[[ Entries supplied open ]]
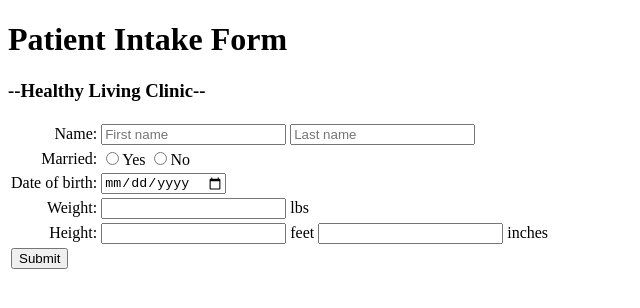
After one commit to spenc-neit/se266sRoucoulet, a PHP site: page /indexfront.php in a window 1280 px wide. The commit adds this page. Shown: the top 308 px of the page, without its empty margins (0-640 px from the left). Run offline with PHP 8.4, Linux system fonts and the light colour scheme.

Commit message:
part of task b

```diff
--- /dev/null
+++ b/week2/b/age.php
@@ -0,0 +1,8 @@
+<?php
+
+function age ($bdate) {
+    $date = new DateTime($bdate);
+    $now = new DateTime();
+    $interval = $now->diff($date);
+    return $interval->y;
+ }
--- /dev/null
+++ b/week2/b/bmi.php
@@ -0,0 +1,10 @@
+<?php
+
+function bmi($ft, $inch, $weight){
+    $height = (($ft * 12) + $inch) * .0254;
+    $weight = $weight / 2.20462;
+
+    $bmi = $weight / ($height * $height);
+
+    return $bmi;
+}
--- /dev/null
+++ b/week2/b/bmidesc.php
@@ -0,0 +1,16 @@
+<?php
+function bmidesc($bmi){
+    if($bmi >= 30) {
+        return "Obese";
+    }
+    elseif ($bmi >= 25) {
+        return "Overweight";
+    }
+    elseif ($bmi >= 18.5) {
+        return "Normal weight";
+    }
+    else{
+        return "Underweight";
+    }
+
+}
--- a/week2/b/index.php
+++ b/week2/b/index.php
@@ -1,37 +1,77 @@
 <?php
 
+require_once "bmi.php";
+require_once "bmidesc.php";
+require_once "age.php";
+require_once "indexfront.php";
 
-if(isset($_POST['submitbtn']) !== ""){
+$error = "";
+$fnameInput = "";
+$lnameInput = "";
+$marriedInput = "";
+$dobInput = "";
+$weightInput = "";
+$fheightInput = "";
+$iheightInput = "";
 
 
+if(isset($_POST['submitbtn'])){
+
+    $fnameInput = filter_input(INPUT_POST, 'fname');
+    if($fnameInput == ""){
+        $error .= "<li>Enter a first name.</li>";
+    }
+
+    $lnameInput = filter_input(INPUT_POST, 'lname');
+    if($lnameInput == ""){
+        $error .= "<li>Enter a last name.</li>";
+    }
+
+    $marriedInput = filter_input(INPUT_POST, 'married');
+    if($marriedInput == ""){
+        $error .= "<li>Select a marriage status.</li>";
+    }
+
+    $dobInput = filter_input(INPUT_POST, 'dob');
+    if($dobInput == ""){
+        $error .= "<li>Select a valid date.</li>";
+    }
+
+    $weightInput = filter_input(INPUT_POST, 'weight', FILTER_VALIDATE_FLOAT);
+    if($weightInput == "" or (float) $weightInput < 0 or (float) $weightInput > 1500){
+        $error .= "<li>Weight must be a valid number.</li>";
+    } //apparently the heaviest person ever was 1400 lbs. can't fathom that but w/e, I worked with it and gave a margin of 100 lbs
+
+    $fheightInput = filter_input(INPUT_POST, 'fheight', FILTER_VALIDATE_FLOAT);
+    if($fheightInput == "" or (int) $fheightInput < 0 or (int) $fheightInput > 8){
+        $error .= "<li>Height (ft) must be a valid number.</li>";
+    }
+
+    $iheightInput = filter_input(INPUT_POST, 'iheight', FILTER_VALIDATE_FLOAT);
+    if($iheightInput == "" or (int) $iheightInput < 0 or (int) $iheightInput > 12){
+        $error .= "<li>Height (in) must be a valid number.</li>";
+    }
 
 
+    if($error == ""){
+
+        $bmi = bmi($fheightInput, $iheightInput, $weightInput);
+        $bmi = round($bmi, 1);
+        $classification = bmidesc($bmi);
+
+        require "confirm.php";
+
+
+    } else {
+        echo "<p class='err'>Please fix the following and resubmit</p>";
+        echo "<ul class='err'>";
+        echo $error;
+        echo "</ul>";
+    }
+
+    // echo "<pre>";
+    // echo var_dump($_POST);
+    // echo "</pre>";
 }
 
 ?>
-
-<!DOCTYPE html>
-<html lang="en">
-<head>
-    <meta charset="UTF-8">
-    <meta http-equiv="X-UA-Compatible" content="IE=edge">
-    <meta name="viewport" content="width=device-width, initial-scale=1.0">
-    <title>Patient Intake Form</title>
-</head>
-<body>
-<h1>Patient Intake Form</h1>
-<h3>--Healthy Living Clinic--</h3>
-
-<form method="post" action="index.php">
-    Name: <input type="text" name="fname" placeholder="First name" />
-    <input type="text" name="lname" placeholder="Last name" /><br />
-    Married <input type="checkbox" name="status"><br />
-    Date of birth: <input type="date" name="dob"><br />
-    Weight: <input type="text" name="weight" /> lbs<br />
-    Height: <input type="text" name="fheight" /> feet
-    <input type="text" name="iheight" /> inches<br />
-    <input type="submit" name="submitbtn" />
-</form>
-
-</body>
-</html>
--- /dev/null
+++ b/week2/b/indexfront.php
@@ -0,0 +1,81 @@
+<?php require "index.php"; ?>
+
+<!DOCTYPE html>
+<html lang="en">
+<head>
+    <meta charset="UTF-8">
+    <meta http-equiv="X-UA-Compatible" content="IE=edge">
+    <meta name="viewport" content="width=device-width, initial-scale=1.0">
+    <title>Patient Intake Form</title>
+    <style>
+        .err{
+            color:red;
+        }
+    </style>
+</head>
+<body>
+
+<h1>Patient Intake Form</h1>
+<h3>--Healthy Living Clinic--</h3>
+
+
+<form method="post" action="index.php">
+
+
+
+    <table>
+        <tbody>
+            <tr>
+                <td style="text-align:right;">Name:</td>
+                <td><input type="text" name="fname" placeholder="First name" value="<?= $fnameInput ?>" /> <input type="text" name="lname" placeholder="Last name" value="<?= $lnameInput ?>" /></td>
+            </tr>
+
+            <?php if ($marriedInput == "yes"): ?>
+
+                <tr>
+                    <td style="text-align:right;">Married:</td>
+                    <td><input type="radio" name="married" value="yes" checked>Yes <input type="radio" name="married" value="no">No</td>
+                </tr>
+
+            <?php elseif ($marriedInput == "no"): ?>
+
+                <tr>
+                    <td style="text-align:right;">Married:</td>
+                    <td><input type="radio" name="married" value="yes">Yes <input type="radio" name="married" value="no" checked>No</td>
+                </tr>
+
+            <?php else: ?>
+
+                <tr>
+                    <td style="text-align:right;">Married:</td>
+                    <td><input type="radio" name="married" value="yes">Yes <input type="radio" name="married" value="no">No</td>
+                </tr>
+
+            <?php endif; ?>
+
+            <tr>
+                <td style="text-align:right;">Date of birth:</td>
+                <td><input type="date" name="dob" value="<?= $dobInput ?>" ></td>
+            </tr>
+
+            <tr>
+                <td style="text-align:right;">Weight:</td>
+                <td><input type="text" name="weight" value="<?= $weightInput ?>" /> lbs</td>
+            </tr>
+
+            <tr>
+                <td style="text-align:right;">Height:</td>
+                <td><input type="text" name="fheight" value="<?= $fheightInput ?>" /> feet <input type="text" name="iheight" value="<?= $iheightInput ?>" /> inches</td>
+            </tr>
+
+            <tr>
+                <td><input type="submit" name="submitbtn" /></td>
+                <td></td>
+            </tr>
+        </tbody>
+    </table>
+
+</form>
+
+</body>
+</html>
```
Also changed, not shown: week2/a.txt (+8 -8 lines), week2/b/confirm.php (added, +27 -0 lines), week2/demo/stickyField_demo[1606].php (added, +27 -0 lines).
[[ Entries supplied closed ]]
Required work – Every line of the records containing the word "echo" must appear in the answer.

Result –
+        echo "<p class='err'>Please fix the following and resubmit</p>";
+        echo "<ul class='err'>";
+        echo $error;
+        echo "</ul>";
+    // echo "<pre>";
+    // echo var_dump($_POST);
+    // echo "</pre>";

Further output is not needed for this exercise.